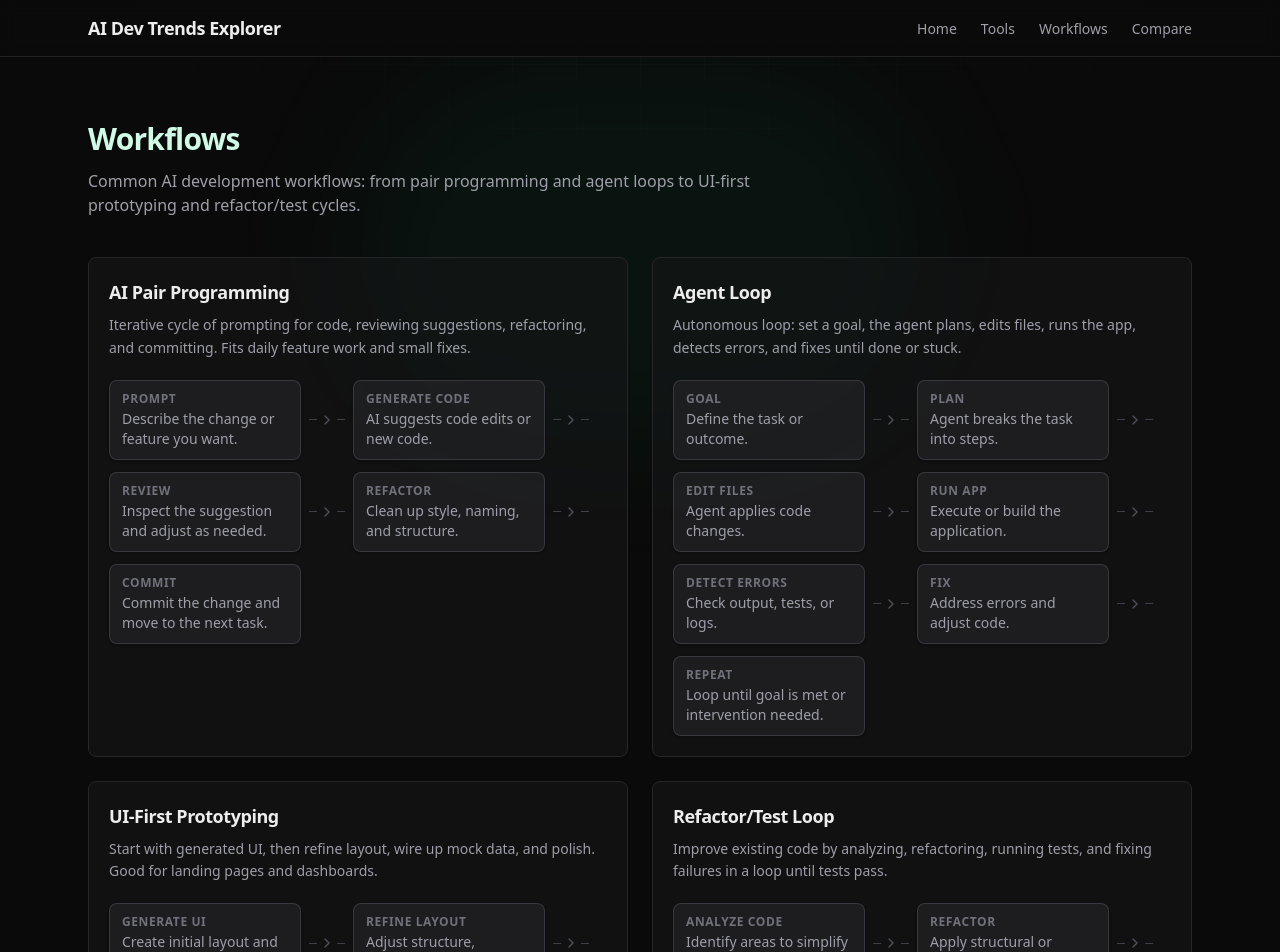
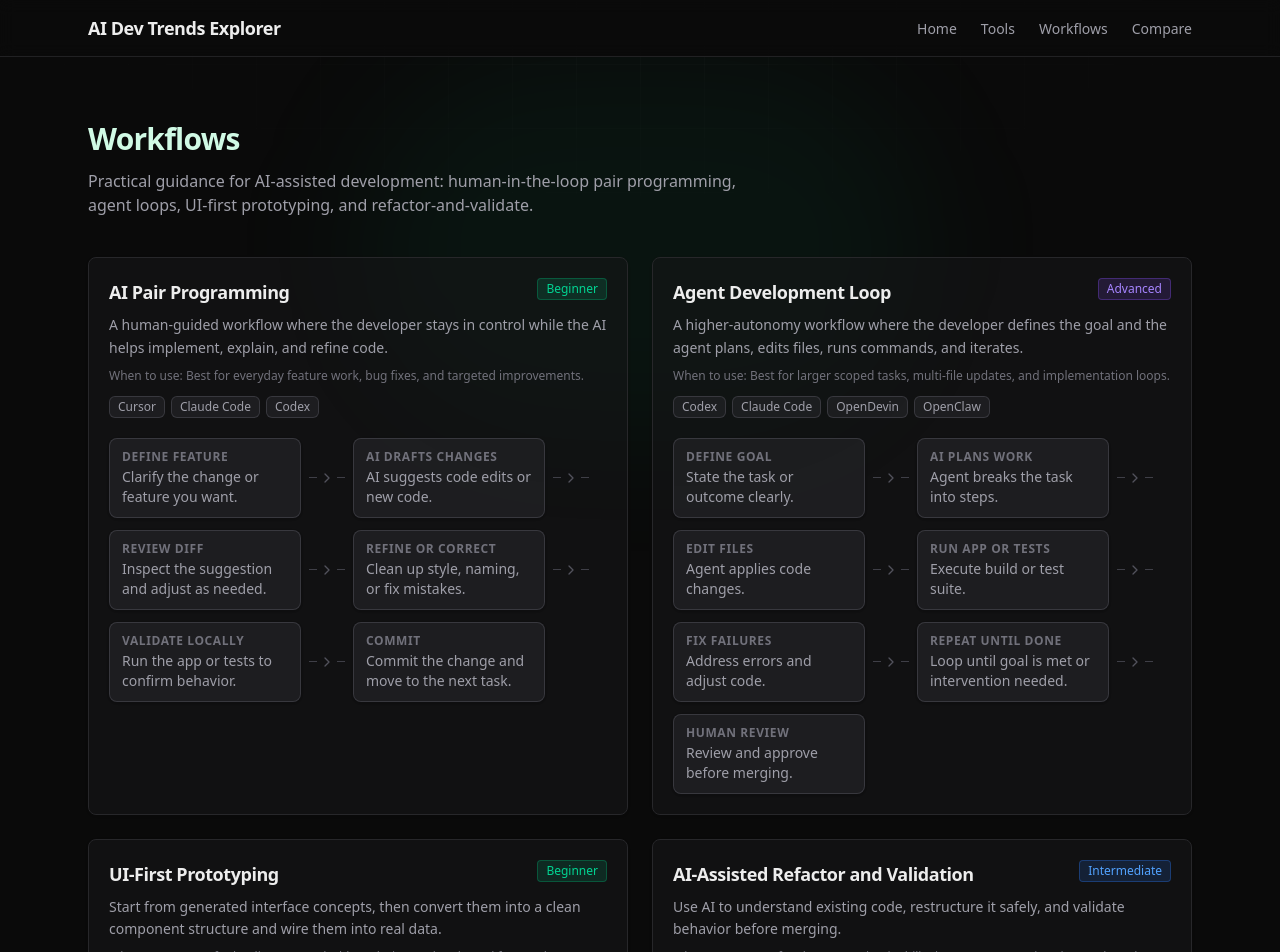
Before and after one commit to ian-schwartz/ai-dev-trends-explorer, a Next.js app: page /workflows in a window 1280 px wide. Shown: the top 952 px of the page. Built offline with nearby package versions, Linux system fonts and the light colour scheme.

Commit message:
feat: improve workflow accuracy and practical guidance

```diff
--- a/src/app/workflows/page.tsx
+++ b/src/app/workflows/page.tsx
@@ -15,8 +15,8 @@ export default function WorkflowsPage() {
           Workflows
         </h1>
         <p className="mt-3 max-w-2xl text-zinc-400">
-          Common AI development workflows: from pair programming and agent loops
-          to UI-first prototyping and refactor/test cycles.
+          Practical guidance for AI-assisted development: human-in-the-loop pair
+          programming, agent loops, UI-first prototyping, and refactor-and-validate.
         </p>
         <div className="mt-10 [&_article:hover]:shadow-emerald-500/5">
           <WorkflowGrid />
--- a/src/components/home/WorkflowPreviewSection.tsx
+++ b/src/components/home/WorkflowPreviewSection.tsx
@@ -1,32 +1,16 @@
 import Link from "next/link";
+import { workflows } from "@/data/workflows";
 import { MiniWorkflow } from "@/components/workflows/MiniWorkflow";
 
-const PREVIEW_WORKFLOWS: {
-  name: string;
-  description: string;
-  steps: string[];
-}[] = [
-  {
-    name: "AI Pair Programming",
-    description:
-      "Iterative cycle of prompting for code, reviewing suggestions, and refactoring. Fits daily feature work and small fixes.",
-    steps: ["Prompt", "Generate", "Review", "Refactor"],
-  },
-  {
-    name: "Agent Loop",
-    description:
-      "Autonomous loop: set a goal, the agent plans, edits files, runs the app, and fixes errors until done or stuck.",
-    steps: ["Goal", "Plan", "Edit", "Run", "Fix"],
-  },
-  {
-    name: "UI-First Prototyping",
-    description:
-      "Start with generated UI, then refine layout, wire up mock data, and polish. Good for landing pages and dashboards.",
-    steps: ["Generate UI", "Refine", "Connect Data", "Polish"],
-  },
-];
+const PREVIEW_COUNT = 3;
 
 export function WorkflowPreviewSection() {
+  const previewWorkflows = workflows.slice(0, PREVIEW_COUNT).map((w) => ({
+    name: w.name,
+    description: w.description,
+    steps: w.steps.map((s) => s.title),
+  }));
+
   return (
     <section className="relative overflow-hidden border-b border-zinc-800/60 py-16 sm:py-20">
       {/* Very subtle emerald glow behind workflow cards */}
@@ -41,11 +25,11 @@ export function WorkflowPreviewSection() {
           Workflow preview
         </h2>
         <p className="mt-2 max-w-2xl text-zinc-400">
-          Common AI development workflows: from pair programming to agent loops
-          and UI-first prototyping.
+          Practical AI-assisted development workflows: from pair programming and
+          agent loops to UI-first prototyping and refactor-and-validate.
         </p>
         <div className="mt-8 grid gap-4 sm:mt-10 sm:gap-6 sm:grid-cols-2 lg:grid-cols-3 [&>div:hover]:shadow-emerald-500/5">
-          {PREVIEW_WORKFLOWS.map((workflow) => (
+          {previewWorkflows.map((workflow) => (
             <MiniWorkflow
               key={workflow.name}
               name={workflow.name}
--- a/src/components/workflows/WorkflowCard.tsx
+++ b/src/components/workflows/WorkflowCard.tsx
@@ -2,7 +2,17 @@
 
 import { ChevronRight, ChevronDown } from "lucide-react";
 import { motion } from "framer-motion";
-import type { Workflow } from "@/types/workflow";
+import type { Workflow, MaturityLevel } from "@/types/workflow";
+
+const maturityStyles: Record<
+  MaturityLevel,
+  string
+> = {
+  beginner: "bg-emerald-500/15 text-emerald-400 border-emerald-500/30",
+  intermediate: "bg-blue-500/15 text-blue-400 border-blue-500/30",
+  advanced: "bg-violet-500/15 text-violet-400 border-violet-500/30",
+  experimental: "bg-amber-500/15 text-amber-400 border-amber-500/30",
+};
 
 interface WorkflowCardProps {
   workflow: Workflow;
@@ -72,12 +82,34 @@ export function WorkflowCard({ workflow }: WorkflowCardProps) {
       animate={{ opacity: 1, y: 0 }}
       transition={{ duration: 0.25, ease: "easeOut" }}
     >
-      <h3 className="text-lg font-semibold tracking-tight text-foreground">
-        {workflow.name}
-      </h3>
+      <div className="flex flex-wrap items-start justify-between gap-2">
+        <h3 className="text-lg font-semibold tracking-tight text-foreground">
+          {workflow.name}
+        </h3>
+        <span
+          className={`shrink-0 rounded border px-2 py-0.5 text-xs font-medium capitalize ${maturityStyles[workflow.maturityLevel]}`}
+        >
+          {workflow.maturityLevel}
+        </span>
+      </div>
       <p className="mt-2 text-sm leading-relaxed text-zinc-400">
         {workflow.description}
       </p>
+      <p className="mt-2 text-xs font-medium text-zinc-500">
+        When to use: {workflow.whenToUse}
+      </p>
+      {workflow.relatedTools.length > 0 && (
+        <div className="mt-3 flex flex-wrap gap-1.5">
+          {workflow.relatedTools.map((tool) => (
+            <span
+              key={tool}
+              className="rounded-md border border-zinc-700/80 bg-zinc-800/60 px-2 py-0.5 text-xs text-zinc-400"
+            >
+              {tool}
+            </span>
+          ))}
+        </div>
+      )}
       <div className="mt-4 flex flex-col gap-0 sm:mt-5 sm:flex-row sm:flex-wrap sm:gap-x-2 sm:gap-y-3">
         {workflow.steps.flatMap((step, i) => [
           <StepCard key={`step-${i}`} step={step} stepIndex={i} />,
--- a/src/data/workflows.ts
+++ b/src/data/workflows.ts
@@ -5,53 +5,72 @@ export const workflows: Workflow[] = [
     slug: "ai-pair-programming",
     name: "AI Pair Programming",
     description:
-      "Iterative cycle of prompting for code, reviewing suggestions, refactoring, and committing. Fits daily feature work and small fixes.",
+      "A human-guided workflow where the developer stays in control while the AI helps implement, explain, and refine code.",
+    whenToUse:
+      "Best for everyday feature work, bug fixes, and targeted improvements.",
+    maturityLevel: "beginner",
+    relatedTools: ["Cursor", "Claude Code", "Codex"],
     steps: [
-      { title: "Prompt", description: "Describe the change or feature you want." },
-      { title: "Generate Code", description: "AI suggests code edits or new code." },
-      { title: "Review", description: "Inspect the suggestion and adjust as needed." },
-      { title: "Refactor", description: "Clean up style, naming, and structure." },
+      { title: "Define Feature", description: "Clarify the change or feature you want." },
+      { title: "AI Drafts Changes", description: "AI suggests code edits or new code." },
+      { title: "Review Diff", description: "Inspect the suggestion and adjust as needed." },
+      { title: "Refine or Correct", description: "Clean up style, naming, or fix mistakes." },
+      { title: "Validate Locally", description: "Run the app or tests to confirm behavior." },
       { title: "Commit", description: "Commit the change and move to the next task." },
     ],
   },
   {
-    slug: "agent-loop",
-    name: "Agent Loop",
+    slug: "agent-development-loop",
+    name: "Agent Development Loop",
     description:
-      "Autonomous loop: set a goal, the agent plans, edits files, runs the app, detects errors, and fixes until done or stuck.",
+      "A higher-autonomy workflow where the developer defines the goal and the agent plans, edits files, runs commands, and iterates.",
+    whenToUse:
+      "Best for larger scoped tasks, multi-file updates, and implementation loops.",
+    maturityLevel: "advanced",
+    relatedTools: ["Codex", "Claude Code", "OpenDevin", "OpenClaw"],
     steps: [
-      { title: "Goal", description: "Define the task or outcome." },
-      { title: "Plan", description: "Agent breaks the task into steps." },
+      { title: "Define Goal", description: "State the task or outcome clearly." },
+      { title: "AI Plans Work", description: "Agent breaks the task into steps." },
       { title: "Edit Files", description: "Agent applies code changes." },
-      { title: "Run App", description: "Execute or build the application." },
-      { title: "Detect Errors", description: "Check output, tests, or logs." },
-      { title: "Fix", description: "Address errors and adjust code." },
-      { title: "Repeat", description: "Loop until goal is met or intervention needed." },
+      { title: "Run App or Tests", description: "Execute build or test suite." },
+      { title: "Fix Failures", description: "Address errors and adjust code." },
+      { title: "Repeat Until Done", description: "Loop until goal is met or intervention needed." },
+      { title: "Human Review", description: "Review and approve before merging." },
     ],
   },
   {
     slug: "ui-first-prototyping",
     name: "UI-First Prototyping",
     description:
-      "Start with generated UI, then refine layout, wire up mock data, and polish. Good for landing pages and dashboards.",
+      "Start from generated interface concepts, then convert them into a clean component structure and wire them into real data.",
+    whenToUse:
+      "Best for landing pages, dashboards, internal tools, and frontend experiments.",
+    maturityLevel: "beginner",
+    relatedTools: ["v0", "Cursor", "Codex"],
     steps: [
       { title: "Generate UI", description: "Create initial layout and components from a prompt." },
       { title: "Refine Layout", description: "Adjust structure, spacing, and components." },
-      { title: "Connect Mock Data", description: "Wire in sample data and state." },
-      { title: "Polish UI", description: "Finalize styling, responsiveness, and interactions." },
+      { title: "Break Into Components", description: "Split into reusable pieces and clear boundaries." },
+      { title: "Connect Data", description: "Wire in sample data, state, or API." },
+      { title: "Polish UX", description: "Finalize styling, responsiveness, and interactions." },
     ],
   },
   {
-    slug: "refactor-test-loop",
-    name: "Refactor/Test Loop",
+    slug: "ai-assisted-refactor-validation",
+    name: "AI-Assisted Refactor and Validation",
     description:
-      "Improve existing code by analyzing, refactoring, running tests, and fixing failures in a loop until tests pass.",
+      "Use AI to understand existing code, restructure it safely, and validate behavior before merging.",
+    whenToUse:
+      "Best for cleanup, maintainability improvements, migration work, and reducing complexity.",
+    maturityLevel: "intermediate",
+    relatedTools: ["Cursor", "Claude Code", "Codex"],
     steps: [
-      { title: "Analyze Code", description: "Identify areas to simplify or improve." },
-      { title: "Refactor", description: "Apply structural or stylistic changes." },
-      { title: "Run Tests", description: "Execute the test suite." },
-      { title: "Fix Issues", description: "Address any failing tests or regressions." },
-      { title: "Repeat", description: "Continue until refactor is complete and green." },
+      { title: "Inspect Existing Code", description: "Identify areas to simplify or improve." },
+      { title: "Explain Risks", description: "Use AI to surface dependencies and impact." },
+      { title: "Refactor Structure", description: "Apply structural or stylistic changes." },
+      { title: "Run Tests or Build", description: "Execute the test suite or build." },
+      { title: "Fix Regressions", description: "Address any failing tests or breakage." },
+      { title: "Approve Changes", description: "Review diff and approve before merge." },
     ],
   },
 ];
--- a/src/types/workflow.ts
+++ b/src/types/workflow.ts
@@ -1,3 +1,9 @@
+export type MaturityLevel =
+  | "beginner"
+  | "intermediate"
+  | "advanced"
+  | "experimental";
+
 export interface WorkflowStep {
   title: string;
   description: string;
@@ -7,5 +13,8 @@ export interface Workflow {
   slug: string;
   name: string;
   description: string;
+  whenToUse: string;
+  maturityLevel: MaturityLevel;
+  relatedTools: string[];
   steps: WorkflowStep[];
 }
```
※ ※ ※
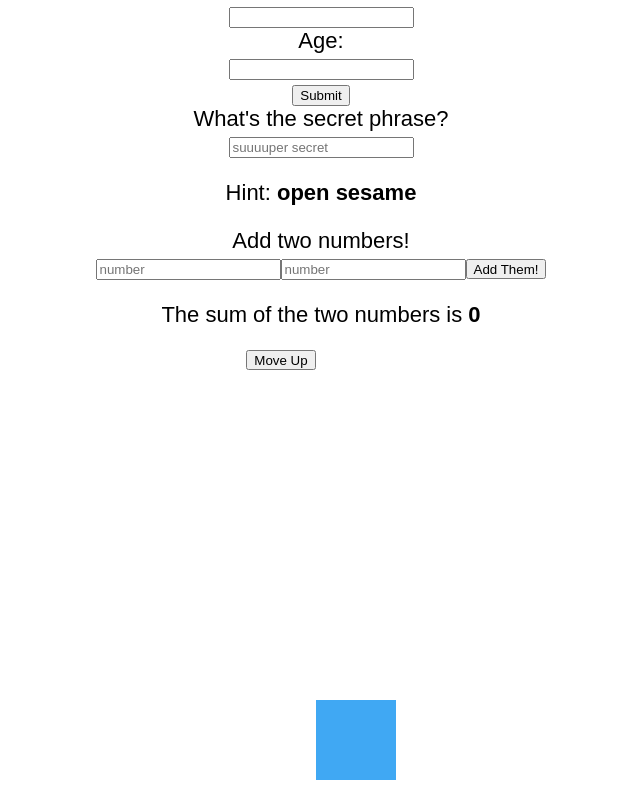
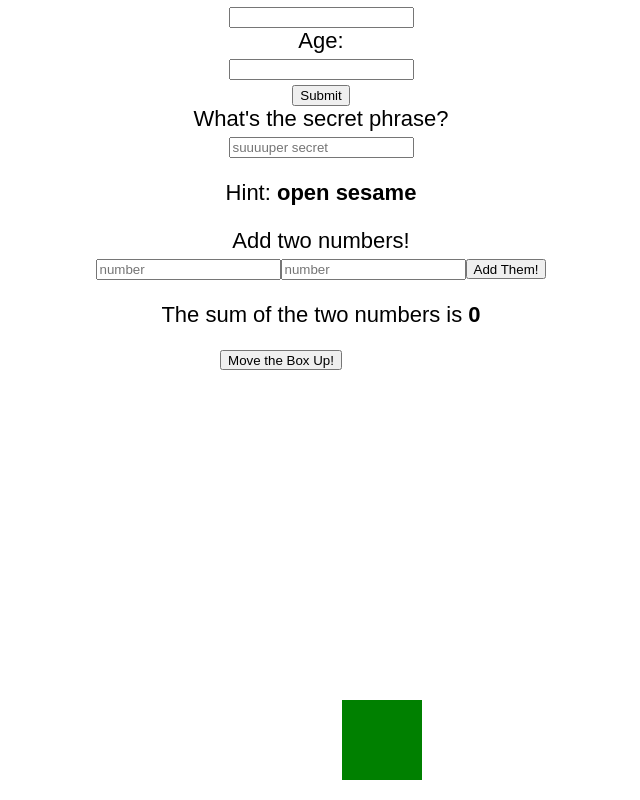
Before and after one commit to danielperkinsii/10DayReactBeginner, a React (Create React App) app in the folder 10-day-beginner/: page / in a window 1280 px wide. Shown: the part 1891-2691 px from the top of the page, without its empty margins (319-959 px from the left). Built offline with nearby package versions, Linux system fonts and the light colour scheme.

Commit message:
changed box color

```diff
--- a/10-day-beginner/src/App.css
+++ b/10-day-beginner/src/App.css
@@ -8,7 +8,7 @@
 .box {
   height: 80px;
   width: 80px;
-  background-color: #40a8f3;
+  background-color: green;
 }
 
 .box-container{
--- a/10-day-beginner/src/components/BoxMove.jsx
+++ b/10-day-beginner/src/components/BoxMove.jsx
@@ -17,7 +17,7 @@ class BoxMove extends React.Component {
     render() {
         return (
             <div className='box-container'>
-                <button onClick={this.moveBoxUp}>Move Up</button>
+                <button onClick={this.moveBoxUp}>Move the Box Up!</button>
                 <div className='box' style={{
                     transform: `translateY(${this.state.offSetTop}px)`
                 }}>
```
※ ※ ※
Work to be completed: Give the number of lines in the data that contain the string "prompting", and nothing else.

Solution to the problem: 2